in the section of fiber that was used. It is always best to thoroughly
rinse any freshly picked loofahs as the fiber will contain a fairly large
amount of plant sap. Even a pod that is completely dry with brittle brown
skin still has some dried sap in the fibers. We use a hose to spray out
sap. It takes a long time spraying to get most of it out. If it is very
green, banging the loofah against a hard surface will knock more sap loose
and then it should be sprayed again. Washing in soapy water is another way
to get rid of sap. Squeeze and knead the loofah repeatedly and follow with
a good rinse. Drying in the sun helps to break down any chlorophyll left
behind. Most commercial loofah has been cleaned of all plant sap and won't
cause this problem but it still might be a good idea to wash it well
before using it in soap making.
What do I do with immature green pods if my
Luffa vines have died?
vines are some of the longest lived annual gourd type vines. In our area
most pods reach maturity but many vines often continue to grow and make
pods until hard frost wipes out the leaves. It's typical to end the season
with a few green immature luffa pods at different stages of development.
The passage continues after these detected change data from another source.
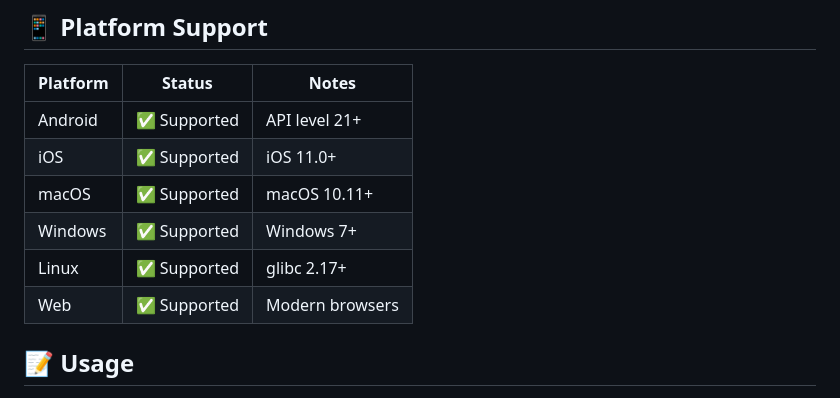
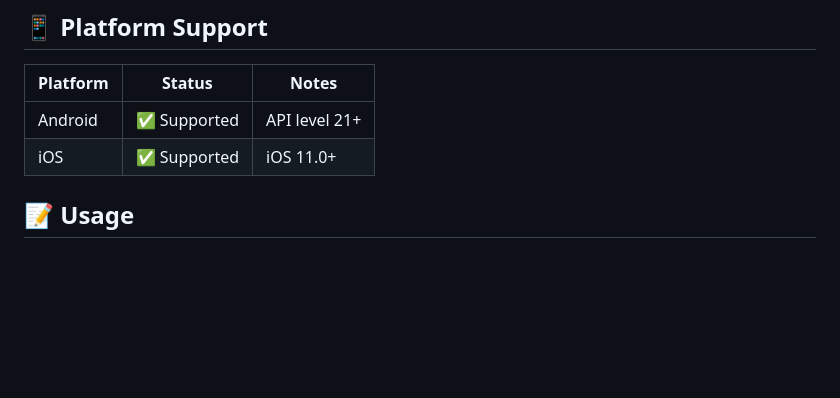
Before and after one commit to jack2799/life_tapestry, a Markdown page: README.md, the part around one of its changes. GitHub-like rendering; blank space fills up the shorter version.

```diff
--- a/README.md
+++ b/README.md
@@ -87,10 +93,7 @@ lib/
 |----------|--------|-------|
 | Android  | ✅ Supported | API level 21+ |
 | iOS      | ✅ Supported | iOS 11.0+ |
-| macOS    | ✅ Supported | macOS 10.11+ |
-| Windows  | ✅ Supported | Windows 7+ |
-| Linux    | ✅ Supported | glibc 2.17+ |
-| Web      | ✅ Supported | Modern browsers |
+
 
 ## 📝 Usage
 
```
Also changed, not shown: other parts of README.md (+6 -0 lines).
The smallest ones may be edible. The larger ones won't be. Some of them
may have good fiber and some won't. The first thing to do is figure out
what you have. Pulling them off the dead vines and slamming the pods
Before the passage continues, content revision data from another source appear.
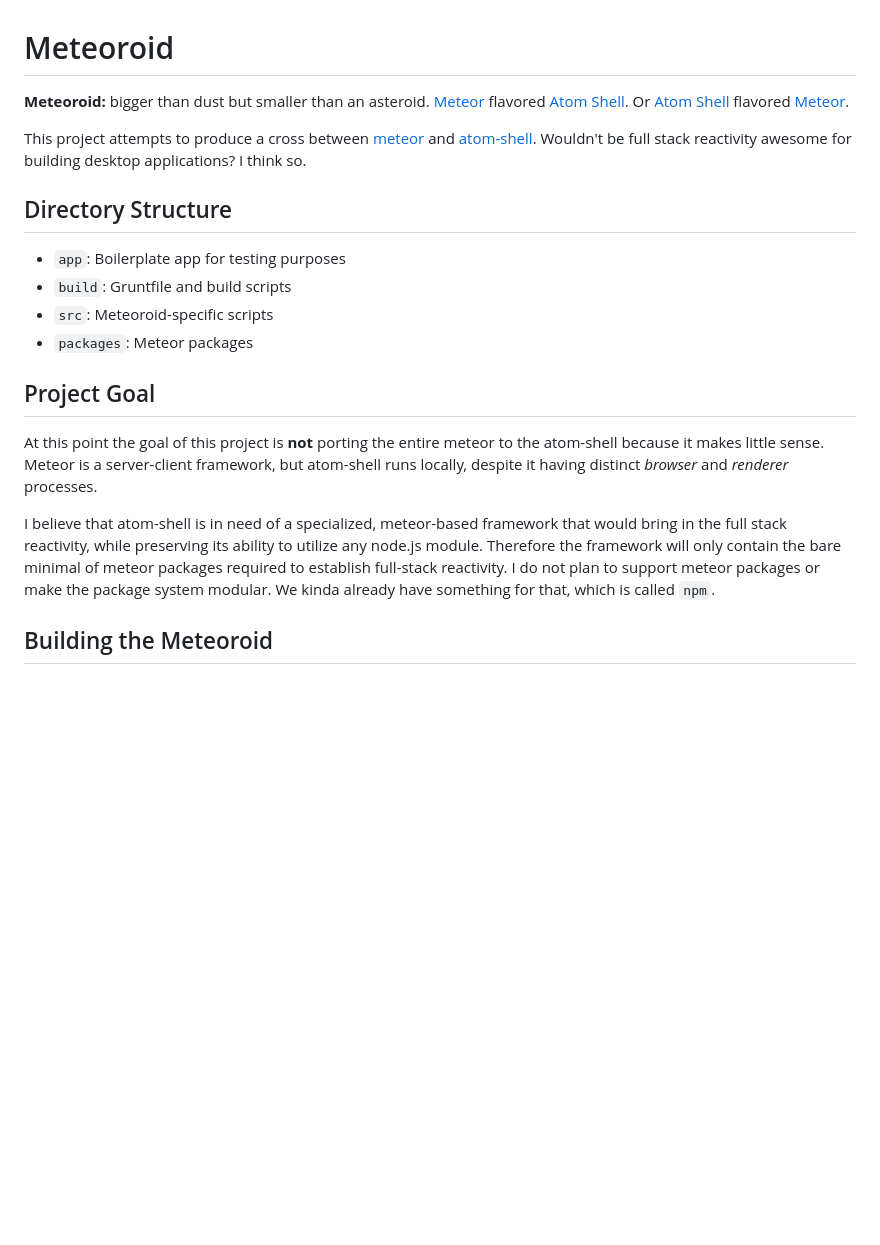
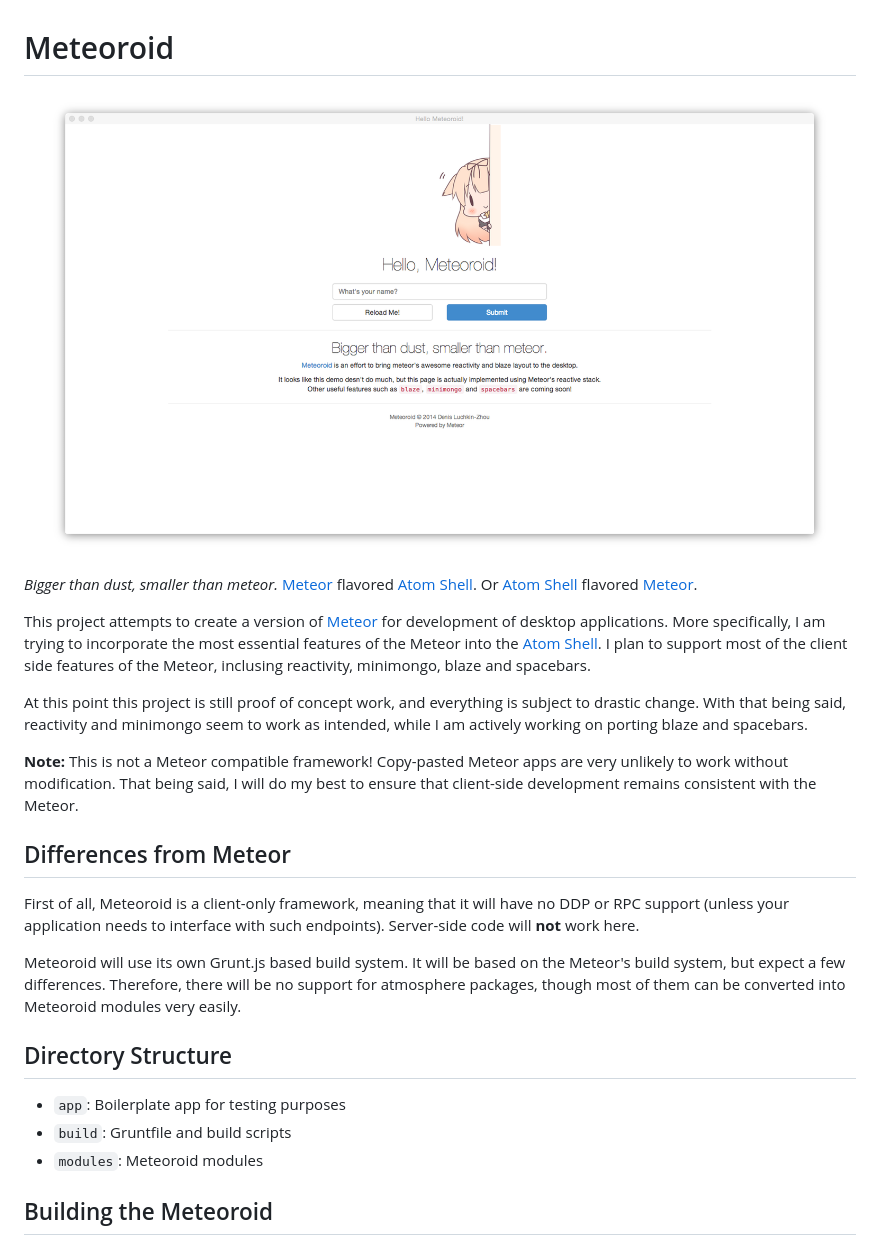
Before and after one commit to jluchiji/meteoroid, a Markdown page: README.md, the part around the change. Rendered like a GitHub page; pictures changed too: meteoroid.png (added); blank space fills up the shorter version.

Commit message:
Modified demo page and README

```diff
--- a/README.md
+++ b/README.md
@@ -1,19 +1,26 @@
 # Meteoroid
-**Meteoroid:** bigger than dust but smaller than an asteroid.
+
+![](meteoroid.png)
+
+*Bigger than dust, smaller than meteor.*
 [Meteor][1] flavored [Atom Shell][2]. Or [Atom Shell][2] flavored [Meteor][1].
 
-This project attempts to produce a cross between [meteor][1] and [atom-shell][2]. Wouldn't be full stack reactivity awesome for building desktop applications? I think so.
+This project attempts to create a version of [Meteor][1] for development of desktop applications. More specifically, I am trying to incorporate the most essential features of the Meteor into the [Atom Shell][2]. I plan to support most of the client side features of the Meteor, inclusing reactivity, minimongo, blaze and spacebars.
+
+At this point this project is still proof of concept work, and everything is subject to drastic change. With that being said, reactivity and minimongo seem to work as intended, while I am actively working on porting blaze and spacebars.
+
+**Note:** This is not a Meteor compatible framework! Copy-pasted Meteor apps are very unlikely to work without modification. That being said, I will do my best to ensure that client-side development remains consistent with the Meteor.
+
+## Differences from Meteor
+
+First of all, Meteoroid is a client-only framework, meaning that it will have no DDP or RPC support (unless your application needs to interface with such endpoints). Server-side code will **not** work here.
+
+Meteoroid will use its own Grunt.js based build system. It will be based on the Meteor's build system, but expect a few differences. Therefore, there will be no support for atmosphere packages, though most of them can be converted into Meteoroid modules very easily.
 
 ## Directory Structure
  - `app`: Boilerplate app for testing purposes
  - `build`: Gruntfile and build scripts
- - `src`: Meteoroid-specific scripts
- - `packages`: Meteor packages
-
-## Project Goal
-At this point the goal of this project is **not** porting the entire meteor to the atom-shell because it makes little sense. Meteor is a server-client framework, but atom-shell runs locally, despite it having distinct *browser* and *renderer* processes.
-
-I believe that atom-shell is in need of a specialized, meteor-based framework that would bring in the full stack reactivity, while preserving its ability to utilize any node.js module. Therefore the framework will only contain the bare minimal of meteor packages required to establish full-stack reactivity. I do not plan to support meteor packages or make the package system modular. We kinda already have something for that, which is called `npm`.
+ - `modules`: Meteoroid modules
 
 ## Building the Meteoroid
 1. Clone the project: `$ git clone https://github.com/jluchiji/meteoroid`
```
Also changed, not shown: 2 other files.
against a hard surface is the fastest way to find out. The outside will
crack. If enough fiber is present it will hold the pod together and may be
worth peeling. If it breaks or falls apart then it has not developed
enough fiber. It can be a lot of work to get hard skin off but sometimes
it gives good results. It may be a good idea to wear gloves if you have
many to peel. It only takes a few tough ones to heavily exfoliate your
hands. Simply slamming them on the ground without crushing is often enough
to break the skin loose. It may take much longer to peel hard green pods.
The seeds will likely be soft, white and not viable. The resulting sponges
are usually less rigid and softer but may still be useful. If slamming and
beating the pods doesn't sound like your idea of fun then freezing or
lightly baking the pods will soften the skin and allow it to slide off
more easily. It's still a good idea to first test the loofah pod by
hitting it before investing time and effort in it.